- Opening Delimiter -

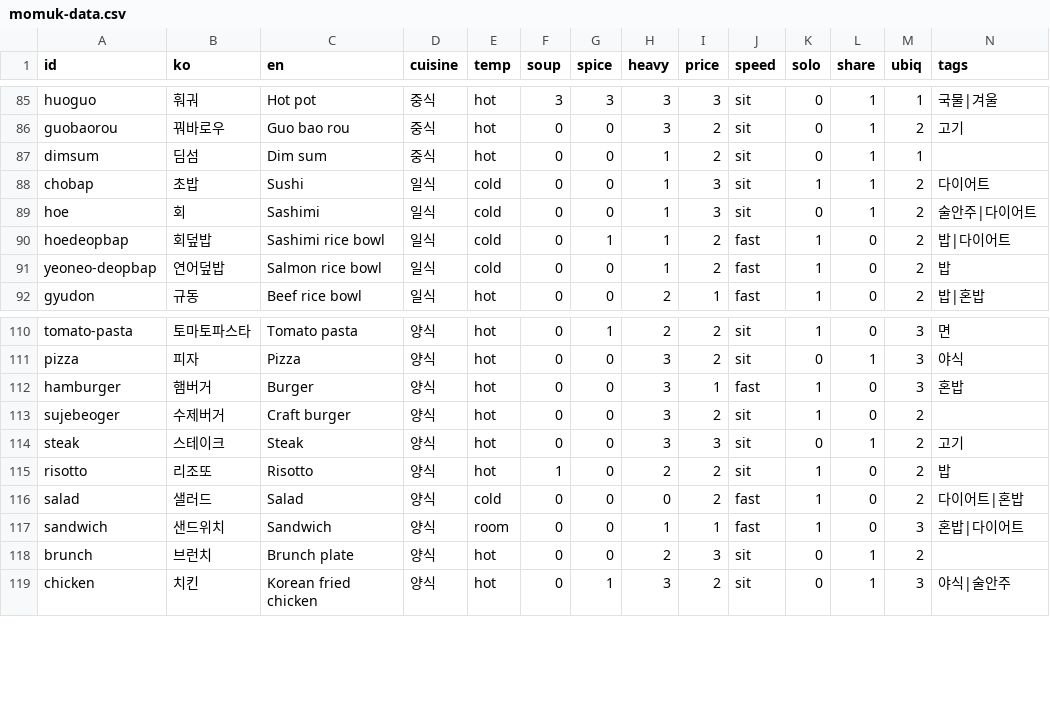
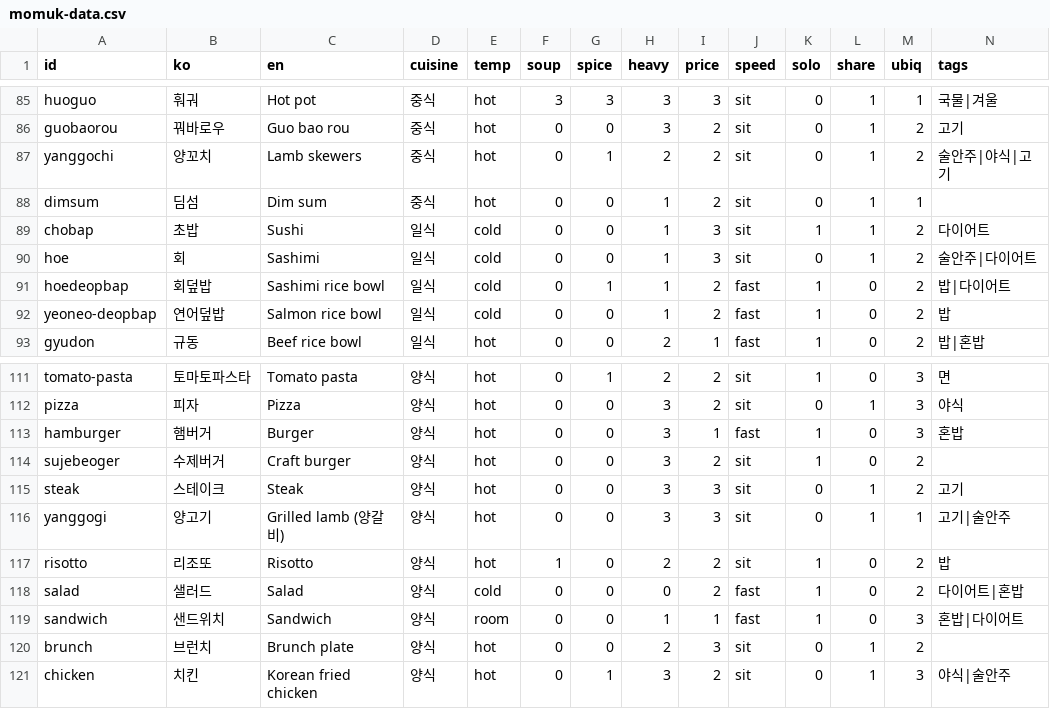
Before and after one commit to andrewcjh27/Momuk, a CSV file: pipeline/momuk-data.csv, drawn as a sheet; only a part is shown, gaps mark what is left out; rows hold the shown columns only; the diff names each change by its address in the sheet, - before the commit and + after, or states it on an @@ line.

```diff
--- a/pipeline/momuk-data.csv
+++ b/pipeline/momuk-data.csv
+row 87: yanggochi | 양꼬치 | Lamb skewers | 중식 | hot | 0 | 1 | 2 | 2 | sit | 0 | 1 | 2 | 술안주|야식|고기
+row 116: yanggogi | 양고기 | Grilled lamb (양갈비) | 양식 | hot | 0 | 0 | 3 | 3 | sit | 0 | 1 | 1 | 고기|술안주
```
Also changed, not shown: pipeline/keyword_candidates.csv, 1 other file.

- Closing Delimiter -
- Opening Delimiter -

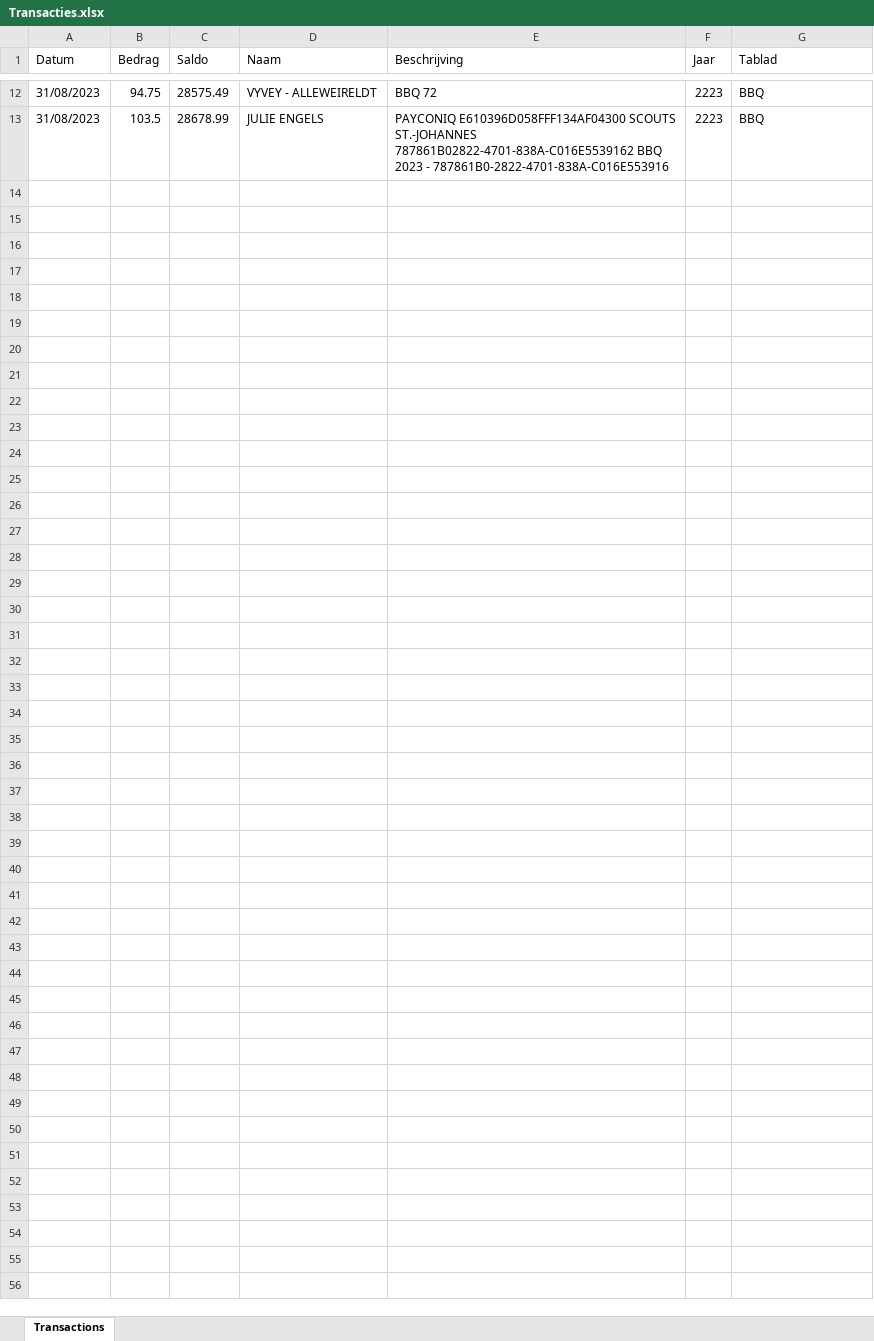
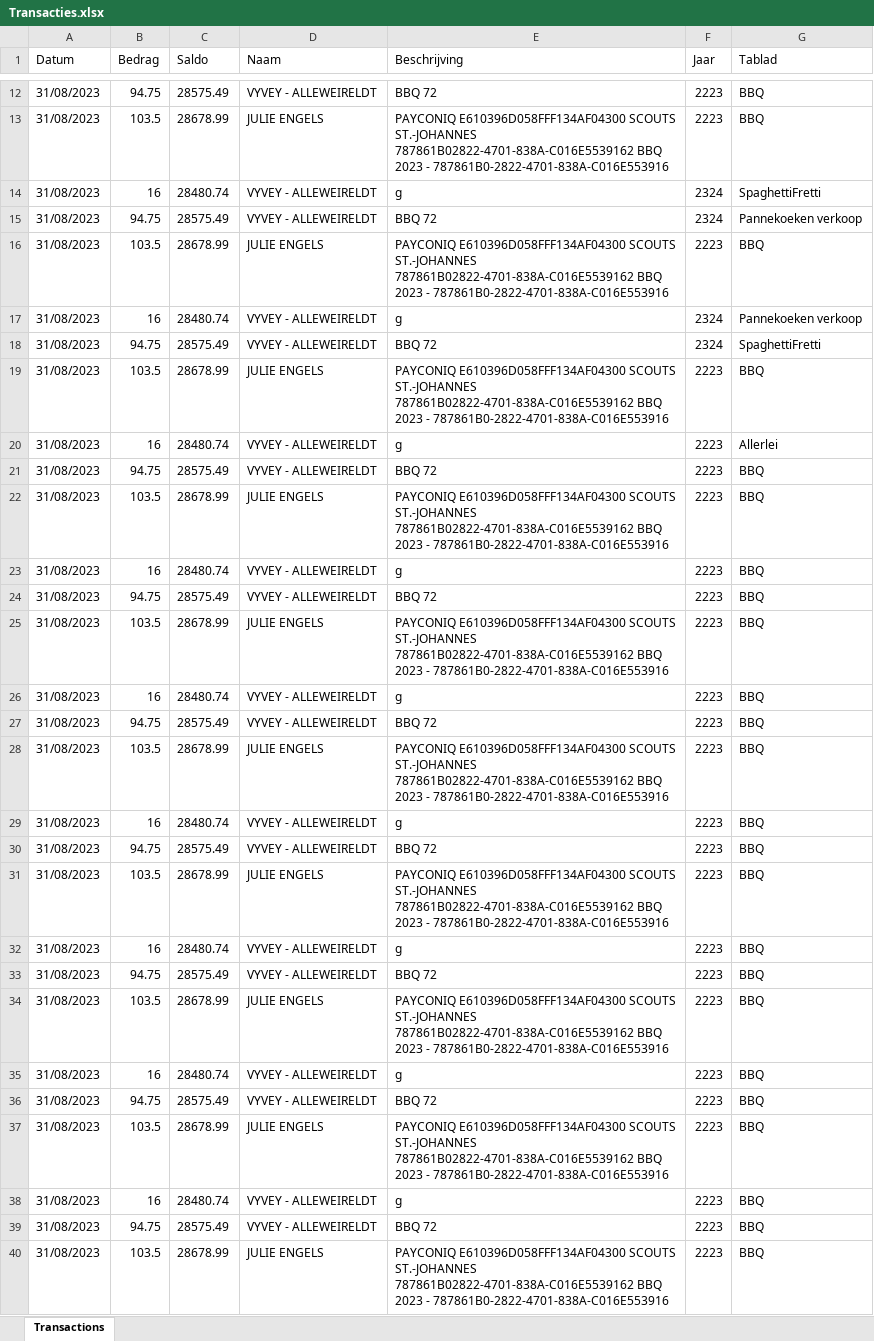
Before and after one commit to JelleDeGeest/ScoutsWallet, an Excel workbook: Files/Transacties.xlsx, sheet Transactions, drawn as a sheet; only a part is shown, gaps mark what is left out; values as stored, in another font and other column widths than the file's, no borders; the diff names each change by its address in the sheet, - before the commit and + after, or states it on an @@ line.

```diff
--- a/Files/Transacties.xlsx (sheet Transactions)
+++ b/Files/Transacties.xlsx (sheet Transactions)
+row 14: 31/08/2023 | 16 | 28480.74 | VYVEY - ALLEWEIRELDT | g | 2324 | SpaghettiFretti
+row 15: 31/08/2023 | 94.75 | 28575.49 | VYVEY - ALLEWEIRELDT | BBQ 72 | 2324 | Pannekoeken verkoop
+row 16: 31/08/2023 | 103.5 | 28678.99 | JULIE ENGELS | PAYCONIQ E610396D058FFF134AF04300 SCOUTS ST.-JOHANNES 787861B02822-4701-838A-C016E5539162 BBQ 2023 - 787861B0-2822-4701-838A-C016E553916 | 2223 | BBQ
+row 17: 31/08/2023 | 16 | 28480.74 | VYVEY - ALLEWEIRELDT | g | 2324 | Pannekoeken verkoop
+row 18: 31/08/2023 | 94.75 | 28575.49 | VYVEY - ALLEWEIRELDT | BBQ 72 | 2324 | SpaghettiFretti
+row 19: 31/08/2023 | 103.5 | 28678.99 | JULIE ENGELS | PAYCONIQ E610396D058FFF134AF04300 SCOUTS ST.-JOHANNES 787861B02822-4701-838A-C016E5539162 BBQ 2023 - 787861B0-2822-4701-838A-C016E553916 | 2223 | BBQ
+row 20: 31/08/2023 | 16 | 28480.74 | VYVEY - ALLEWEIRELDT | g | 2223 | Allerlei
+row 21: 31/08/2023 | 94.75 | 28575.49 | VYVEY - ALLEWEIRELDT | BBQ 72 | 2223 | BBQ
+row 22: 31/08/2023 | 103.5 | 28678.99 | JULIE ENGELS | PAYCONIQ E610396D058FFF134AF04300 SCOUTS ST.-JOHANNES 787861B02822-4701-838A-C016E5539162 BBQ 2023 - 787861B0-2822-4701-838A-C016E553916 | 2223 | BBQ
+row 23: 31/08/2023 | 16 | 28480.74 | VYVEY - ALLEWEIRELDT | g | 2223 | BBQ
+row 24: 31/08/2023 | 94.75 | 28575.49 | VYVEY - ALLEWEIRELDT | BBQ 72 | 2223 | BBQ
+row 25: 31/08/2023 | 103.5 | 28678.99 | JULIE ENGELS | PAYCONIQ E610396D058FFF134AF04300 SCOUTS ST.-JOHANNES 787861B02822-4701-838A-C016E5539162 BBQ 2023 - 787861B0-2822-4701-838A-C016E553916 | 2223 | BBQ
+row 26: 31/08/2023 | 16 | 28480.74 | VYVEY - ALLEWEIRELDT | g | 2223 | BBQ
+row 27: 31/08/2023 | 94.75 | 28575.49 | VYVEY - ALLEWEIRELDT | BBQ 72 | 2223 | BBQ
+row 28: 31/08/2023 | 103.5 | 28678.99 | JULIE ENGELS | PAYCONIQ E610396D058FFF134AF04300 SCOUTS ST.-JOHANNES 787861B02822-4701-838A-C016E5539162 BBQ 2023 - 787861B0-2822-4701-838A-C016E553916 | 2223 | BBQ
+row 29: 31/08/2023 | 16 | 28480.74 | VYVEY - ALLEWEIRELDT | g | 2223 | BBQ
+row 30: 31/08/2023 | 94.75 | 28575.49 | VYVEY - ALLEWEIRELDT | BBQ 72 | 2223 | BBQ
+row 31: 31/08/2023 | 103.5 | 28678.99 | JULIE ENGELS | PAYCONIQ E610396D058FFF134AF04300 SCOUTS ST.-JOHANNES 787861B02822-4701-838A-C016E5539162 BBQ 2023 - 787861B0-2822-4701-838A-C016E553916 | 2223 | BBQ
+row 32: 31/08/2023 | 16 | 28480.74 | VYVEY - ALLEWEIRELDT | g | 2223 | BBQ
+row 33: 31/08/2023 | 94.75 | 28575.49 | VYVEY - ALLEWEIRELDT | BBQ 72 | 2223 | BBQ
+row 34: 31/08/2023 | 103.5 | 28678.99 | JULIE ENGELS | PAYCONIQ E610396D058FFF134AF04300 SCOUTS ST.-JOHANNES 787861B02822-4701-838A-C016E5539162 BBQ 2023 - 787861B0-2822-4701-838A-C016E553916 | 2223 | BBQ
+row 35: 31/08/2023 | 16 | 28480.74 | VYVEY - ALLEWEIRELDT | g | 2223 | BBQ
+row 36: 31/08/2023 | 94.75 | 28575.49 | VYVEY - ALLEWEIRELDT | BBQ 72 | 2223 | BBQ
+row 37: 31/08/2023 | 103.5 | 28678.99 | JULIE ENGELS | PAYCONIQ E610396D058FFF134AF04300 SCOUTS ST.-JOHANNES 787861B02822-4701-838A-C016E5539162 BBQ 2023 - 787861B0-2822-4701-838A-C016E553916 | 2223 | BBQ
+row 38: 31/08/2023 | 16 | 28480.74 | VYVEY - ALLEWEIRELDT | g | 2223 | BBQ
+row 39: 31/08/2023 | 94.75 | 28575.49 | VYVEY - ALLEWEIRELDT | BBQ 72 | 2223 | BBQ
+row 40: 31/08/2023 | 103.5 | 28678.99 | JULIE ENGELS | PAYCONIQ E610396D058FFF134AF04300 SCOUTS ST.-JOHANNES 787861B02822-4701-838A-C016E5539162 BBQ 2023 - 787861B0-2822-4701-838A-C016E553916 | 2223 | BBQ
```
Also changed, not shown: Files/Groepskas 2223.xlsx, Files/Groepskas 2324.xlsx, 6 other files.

- Closing Delimiter -
- Opening Delimiter -

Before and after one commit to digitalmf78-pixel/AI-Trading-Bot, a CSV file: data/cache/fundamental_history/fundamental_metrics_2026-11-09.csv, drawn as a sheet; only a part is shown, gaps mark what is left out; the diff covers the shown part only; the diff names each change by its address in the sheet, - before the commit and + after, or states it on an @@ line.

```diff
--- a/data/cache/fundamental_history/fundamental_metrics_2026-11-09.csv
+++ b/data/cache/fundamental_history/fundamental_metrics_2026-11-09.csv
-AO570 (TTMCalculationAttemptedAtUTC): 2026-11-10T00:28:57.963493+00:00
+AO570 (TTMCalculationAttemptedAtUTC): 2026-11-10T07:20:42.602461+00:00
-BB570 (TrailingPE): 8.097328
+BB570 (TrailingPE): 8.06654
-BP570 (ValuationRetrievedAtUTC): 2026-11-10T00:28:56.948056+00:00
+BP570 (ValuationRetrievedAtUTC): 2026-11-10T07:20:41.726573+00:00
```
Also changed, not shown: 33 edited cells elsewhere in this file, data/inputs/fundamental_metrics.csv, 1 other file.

- Closing Delimiter -

What you have to do: Copy only this part of the entries above: the line with "Before and after one commit to andrewcjh27/Momuk, a", the line with "Also changed, not shown: pipeline/keyword_candidates.csv, 1", and the lines between, all exactly as written.

Written answer:
Before and after one commit to andrewcjh27/Momuk, a CSV file: pipeline/momuk-data.csv, drawn as a sheet; only a part is shown, gaps mark what is left out; rows hold the shown columns only; the diff names each change by its address in the sheet, - before the commit and + after, or states it on an @@ line.

```diff
--- a/pipeline/momuk-data.csv
+++ b/pipeline/momuk-data.csv
+row 87: yanggochi | 양꼬치 | Lamb skewers | 중식 | hot | 0 | 1 | 2 | 2 | sit | 0 | 1 | 2 | 술안주|야식|고기
+row 116: yanggogi | 양고기 | Grilled lamb (양갈비) | 양식 | hot | 0 | 0 | 3 | 3 | sit | 0 | 1 | 1 | 고기|술안주
```
Also changed, not shown: pipeline/keyword_candidates.csv, 1 other file.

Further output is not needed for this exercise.